And pray in the Spirit on all occasions with all kinds of prayers and requests. With this in mind, be alert and always keep on praying for all the Lord’s people. - Ephesians 6:18At some point, we all learn to, at least, bring our requests to God. When we need something or want it very badly, we ask God to help us get it. When we are unsure about the correct course of action we need to take, we ask God for his guidance. When there is some lack of understanding or insight about life that we just can’t seem to get past, we ask God for the answer. We are correct to go to God in those ways, but making a request is only one side of an interaction. To truly complete the interaction, we have to give God a chance to respond, and, if we are truly relying on Him, we have to proceed based on that response.
How often do we actually do that? When we make a request of God, do we wait for a response from Him or do we just proceed the same way we would if we had never asked in the first place. Many of us are quick to take verses like Matthew 11:24 to heart.
Therefore I tell you, whatever you ask for in prayer, believe that you have received it, and it will be yours.Scripture doesn’t lie. God gives us what we request, but when we move on it without waiting for God’s response, we may miss Him warning us that what we requested was not what we need. What about that person that wanted a new job badly, thinking only of the extra money it would bring, and then being miserable once they got that new position? Or what about that person dead set on entering a relationship with a crush only to see that relationship turn toxic soon after it is initiated. We’ve all heard about or even experienced situations like this, and in those cases, we might be tempted to wonder why God would put us in such positions. You hear some describe those trials as tests from God, when the reality is that we often go through those trials because we already failed the test. God warned us not to take those courses of action, but we were too caught up in our own desires to recognize it.

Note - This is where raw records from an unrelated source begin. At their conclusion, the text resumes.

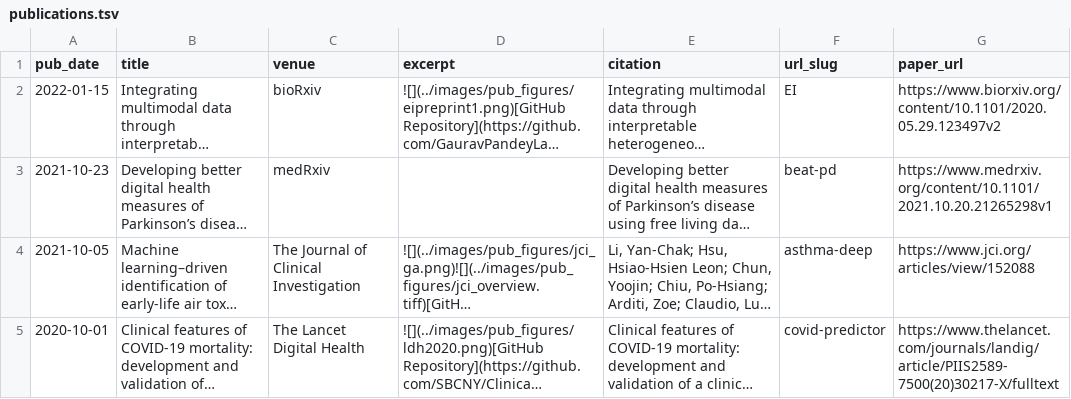
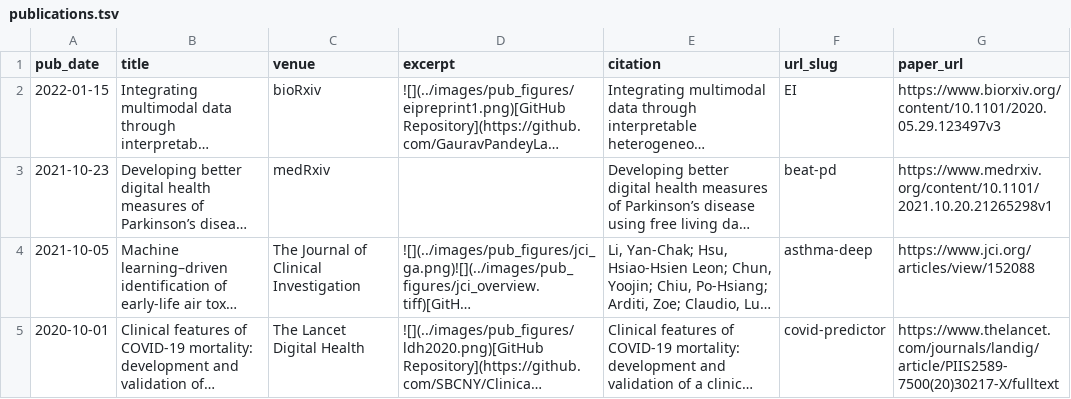
Before and after one commit to huhrichard/huhrichard.github.io, a TSV file: markdown_generator/publications.tsv, drawn as a sheet; long unchanged cells end in …; the diff names each change by its address in the sheet, - before the commit and + after, or states it on an @@ line.

```diff
--- a/markdown_generator/publications.tsv
+++ b/markdown_generator/publications.tsv
-G2 (paper_url): https://www.biorxiv.org/content/10.1101/2020.05.29.123497v2
+G2 (paper_url): https://www.biorxiv.org/content/10.1101/2020.05.29.123497v3
```
Also changed, not shown: 1 other file.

What about when we come to a barrier in our lives? We keep bumping up against that barrier hoping the outcome will be different, but nothing seems to change. We have no problem asking God for a sign for what we should do or asking him if a particular path is for us, but do we truly ever want his answer? The fact is that if you ask God a question, there is a very real possibility that the answer could be “No.” In cases where we have our hearts set on something, that’s often an answer that we don’t want to hear. So, we keep asking God the same question and keep proceeding without waiting for an answer wondering why things aren’t working out.
Trust in the Lord with all your heart, and do not lean on your own understanding. In all your ways acknowledge him, and he will make straight your paths. - Proverbs 3:5-6Prayer in itself is a demonstration of both trust in God and acknowledgement of Him. However, if we only pray to give voice to what we want, then it is only a half measure. If we fully trust God, then we can’t just make requests, we have to accept whatever way he chooses to grant those requests. If we want to genuinely acknowledge God, we can’t just ask things of him, we have to accept his answers recognizing that they may not always be what we want to hear. If any of that sounds too difficult, just take inventory of the various decisions you made in your life without him. Would anything that God would do really hurt you more than some of the things you’ve done to yourself? If not, then doesn’t He deserve to be heard? Next time you pray to God for something, don’t just make your request, also ask for the wisdom and will to receive His response. Maybe then, you’ll see your faith rewarded in a brand new way.